A “robot lawyer” startup wants to take their chatbot to the US Supreme Court and is willing to give $1 million to anyone who can help get it there. Joshua Browder, CEO of DoNotPay, said the company’s AI creation runs on a smartphone, listens to court arguments, and formulates responses for the defendant. The AI lawyer tells the defendant what to say in real time through headphones.
According to Browder, his company will “pay any lawyer or anyone $1,000,000 with an upcoming case before the United States Supreme Court to wear AirPods and let our robot lawyer argue the case by repeating exactly what it says.”
The idea of an “AI lawyer” sounds like something out of a science fiction novel. And I must commend the startup DoNotPay for coming up with such an innovative concept. Who wouldn’t want to hire a bot to negotiate their Comcast rates or appeal a parking ticket? And now they’re thinking about taking on an eviction case. The tenants will be overjoyed to have a robot represent them in court.
Hearing aids, some of which are Bluetooth-enabled, are permitted in some courts. That is how Browder established that DoNotPay’s technology could be utilized legally. However, this technology is not permitted in most courtrooms.
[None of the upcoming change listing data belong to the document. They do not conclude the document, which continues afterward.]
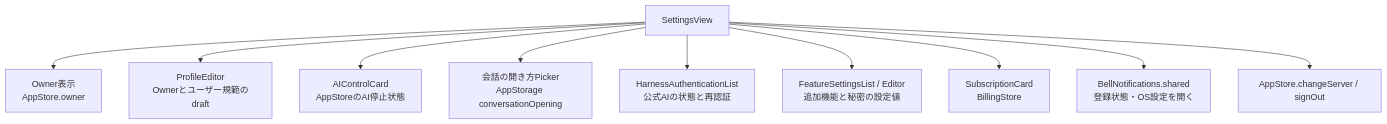
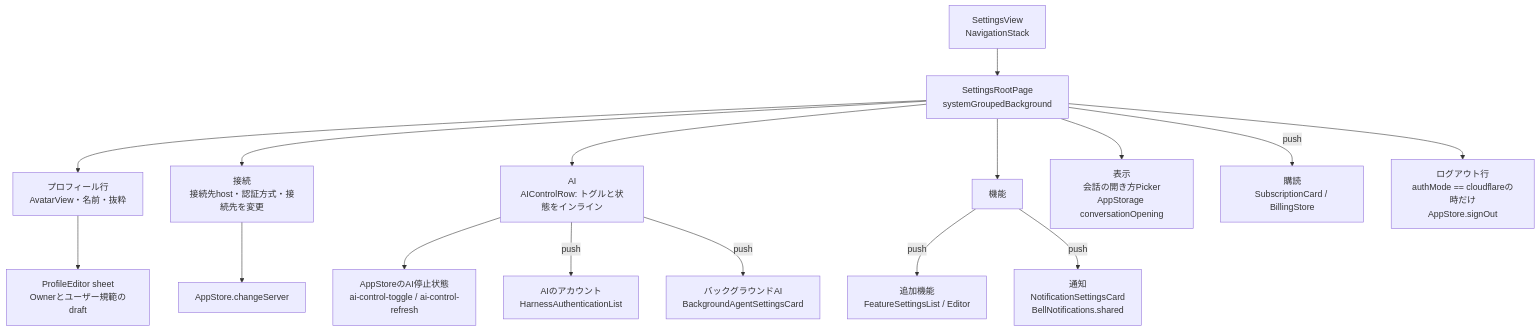
Before and after one commit to kitepon/BellTeam: the first of 5 diagrams in docs/architecture/modules/apple/settings-and-profile.md, drawn with Mermaid. The commit also changed other lines of this file and 9 other files, not shown here.

Commit message:
WIP: settings restyle, superseded by bell/apple-settings-rebuild (unfinished, saved before restart)

````diff
--- a/docs/architecture/modules/apple/settings-and-profile.md
+++ b/docs/architecture/modules/apple/settings-and-profile.md
@@ -7,12 +9,16 @@
 ```mermaid
 flowchart TD
-  Settings["SettingsView"] --> Owner["Owner表示<br/>AppStore.owner"]
-  Settings --> Profile["ProfileEditor<br/>Ownerとユーザー規範のdraft"]
-  Settings --> Control["AIControlCard<br/>AppStoreのAI停止状態"]
-  Settings --> Opening["会話の開き方Picker<br/>AppStorage conversationOpening"]
-  Settings --> Auth["HarnessAuthenticationList<br/>公式AIの状態と再認証"]
-  Settings --> Features["FeatureSettingsList / Editor<br/>追加機能と秘密の設定値"]
-  Settings --> Billing["SubscriptionCard<br/>BillingStore"]
-  Settings --> Push["BellNotifications.shared<br/>登録状態・OS設定を開く"]
-  Settings --> Session["AppStore.changeServer / signOut"]
+  Settings["SettingsView<br/>NavigationStack"] --> Root["SettingsRootPage<br/>systemGroupedBackground"]
+  Root --> Profile["プロフィール行<br/>AvatarView・名前・抜粋"] --> Editor["ProfileEditor sheet<br/>Ownerとユーザー規範のdraft"]
+  Root --> Conn["接続<br/>接続先host・認証方式・接続先を変更"] --> Session["AppStore.changeServer"]
+  Root --> AI["AI<br/>AIControlRow: トグルと状態をインライン"]
+  AI --> Control["AppStoreのAI停止状態<br/>ai-control-toggle / ai-control-refresh"]
+  AI -->|"push"| Auth["AIのアカウント<br/>HarnessAuthenticationList"]
+  AI -->|"push"| BG["バックグラウンドAI<br/>BackgroundAgentSettingsCard"]
+  Root --> Feat["機能"]
+  Feat -->|"push"| Features["追加機能<br/>FeatureSettingsList / Editor"]
+  Feat -->|"push"| Push["通知<br/>NotificationSettingsCard<br/>BellNotifications.shared"]
+  Root --> Disp["表示<br/>会話の開き方Picker<br/>AppStorage conversationOpening"]
+  Root -->|"push"| Billing["購読<br/>SubscriptionCard / BillingStore"]
+  Root --> Out["ログアウト行<br/>authMode == cloudflareの時だけ<br/>AppStore.signOut"]
 ```
````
Some states require authorization from all parties to be recorded, which eliminates the idea of a robot lawyer entering many courtrooms. Only two of the 300 cases reviewed by DoNotPay for a trial of their robot lawyer were viable.
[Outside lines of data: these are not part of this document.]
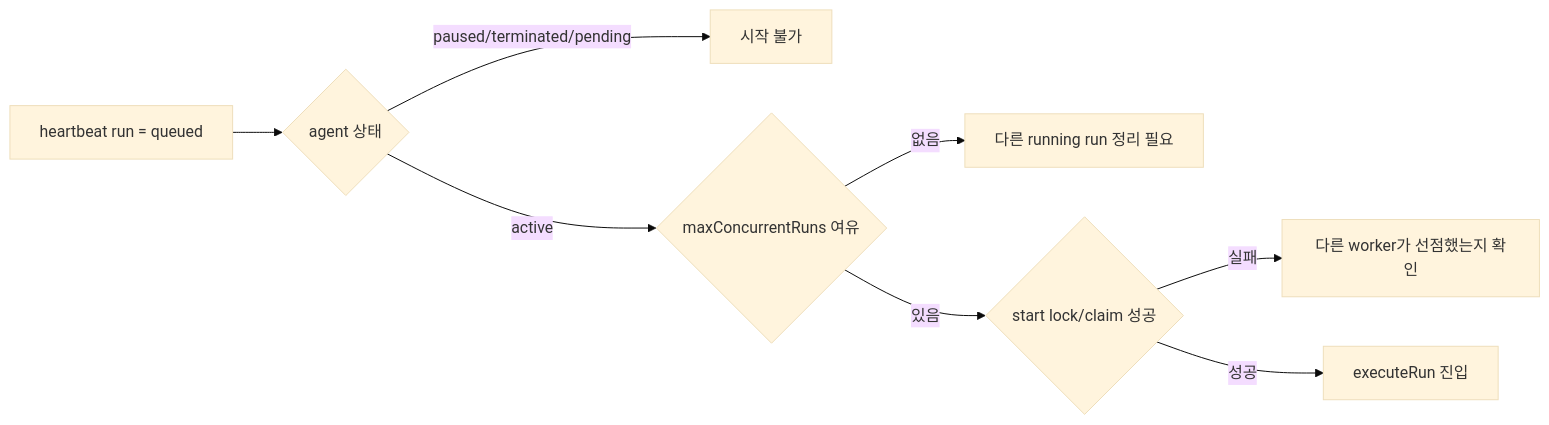
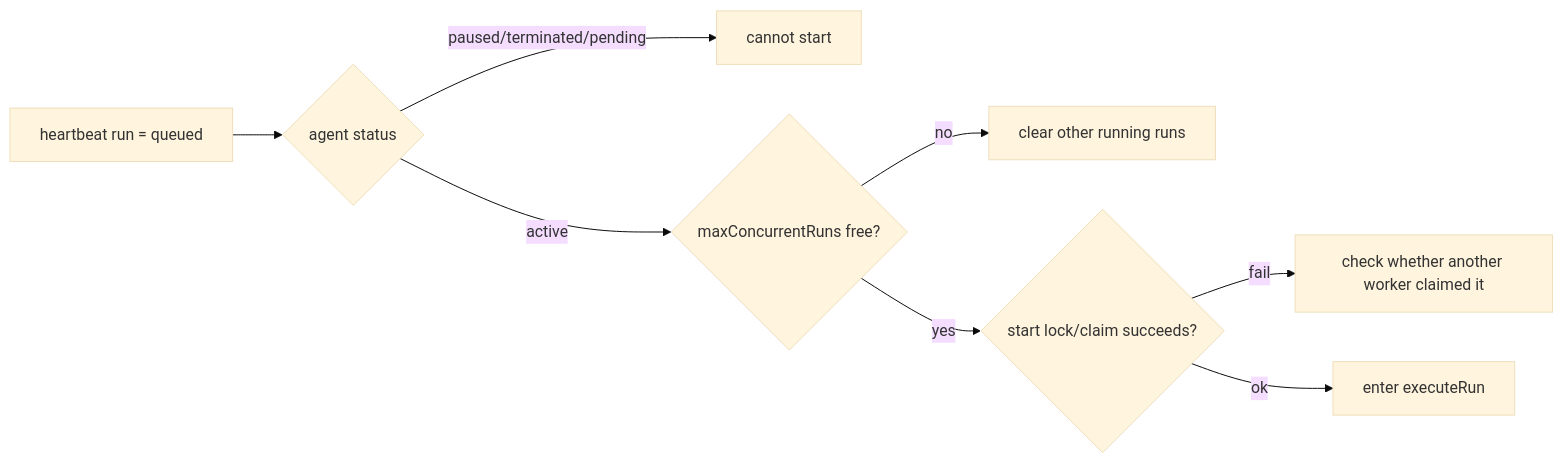
Before and after one commit to insightflo/papercompany-runtime: diagram 13 of 17 in docs/guides/agent-developer/mission-workflow-runtime.md, drawn with Mermaid (base theme). The commit also changed other lines of this file and 173 other files, not shown here.

````diff
--- a/docs/guides/agent-developer/mission-workflow-runtime.md
+++ b/docs/guides/agent-developer/mission-workflow-runtime.md
@@ -394,10 +343,10 @@
 ```mermaid
 flowchart LR
-  Q["heartbeat run = queued"] --> A{"agent 상태"}
-  A -- paused/terminated/pending --> Stop["시작 불가"]
-  A -- active --> B{"maxConcurrentRuns 여유"}
-  B -- 없음 --> Wait["다른 running run 정리 필요"]
-  B -- 있음 --> C{"start lock/claim 성공"}
-  C -- 실패 --> Retry["다른 worker가 선점했는지 확인"]
-  C -- 성공 --> Run["executeRun 진입"]
+  Q["heartbeat run = queued"] --> A{"agent status"}
+  A -- paused/terminated/pending --> Stop["cannot start"]
+  A -- active --> B{"maxConcurrentRuns free?"}
+  B -- no --> Wait["clear other running runs"]
+  B -- yes --> C{"start lock/claim succeeds?"}
+  C -- fail --> Retry["check whether another worker claimed it"]
+  C -- ok --> Run["enter executeRun"]
 ```
````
Browder has stated on Twitter that DoNotPay will be taking its chatbot to traffic court shortly. The company wants to demonstrate its powers in a higher court because “haters will say the traffic court is too simple for GPT.”
It remains to be seen whether this gamble, which some are calling a PR stunt, will work or is even legal. Nonetheless, the idea of an AI lawyer arguing in front of the country’s top court is intriguing.